→ **Task objective**
Say only the number of lines in the entries below that contain "after".

Provided information Block Start

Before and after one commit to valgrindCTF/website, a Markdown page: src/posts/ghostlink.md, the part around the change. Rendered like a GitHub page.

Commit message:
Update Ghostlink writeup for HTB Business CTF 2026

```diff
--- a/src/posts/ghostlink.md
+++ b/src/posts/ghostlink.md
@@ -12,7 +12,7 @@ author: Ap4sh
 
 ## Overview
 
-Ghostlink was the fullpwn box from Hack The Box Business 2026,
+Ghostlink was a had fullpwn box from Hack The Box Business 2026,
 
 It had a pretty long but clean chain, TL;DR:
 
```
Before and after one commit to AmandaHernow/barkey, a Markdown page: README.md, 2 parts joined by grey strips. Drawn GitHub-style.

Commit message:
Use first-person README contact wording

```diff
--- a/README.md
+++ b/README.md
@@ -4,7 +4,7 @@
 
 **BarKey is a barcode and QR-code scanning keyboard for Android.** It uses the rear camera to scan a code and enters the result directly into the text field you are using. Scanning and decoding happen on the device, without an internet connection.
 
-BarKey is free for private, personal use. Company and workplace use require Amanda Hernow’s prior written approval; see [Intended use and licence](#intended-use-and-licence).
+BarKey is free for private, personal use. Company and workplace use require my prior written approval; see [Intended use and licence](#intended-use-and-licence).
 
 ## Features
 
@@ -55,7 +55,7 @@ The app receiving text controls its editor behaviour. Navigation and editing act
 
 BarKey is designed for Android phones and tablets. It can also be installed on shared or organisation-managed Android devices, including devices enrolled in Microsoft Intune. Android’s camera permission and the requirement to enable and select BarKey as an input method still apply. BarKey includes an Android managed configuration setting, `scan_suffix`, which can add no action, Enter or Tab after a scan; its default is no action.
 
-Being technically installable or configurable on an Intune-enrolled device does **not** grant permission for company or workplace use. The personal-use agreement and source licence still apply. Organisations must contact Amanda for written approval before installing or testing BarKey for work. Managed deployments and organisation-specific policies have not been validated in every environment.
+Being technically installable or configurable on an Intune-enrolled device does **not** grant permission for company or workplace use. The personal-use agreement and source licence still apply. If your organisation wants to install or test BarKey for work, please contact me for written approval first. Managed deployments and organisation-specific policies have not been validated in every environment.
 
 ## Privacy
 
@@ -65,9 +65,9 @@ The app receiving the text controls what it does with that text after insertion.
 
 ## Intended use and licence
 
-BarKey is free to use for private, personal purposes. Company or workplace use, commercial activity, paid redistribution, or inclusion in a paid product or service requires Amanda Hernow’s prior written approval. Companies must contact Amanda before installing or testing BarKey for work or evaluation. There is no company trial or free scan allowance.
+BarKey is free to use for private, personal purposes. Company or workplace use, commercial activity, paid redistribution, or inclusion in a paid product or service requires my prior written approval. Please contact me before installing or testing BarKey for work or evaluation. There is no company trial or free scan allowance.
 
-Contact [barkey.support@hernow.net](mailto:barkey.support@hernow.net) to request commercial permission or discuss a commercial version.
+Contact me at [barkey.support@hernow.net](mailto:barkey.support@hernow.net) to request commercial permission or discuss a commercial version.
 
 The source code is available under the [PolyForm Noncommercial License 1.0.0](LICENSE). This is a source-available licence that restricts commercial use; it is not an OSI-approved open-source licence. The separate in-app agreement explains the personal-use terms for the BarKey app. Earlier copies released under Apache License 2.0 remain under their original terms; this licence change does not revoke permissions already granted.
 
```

Provided information Block End

→ **Worked solution**
4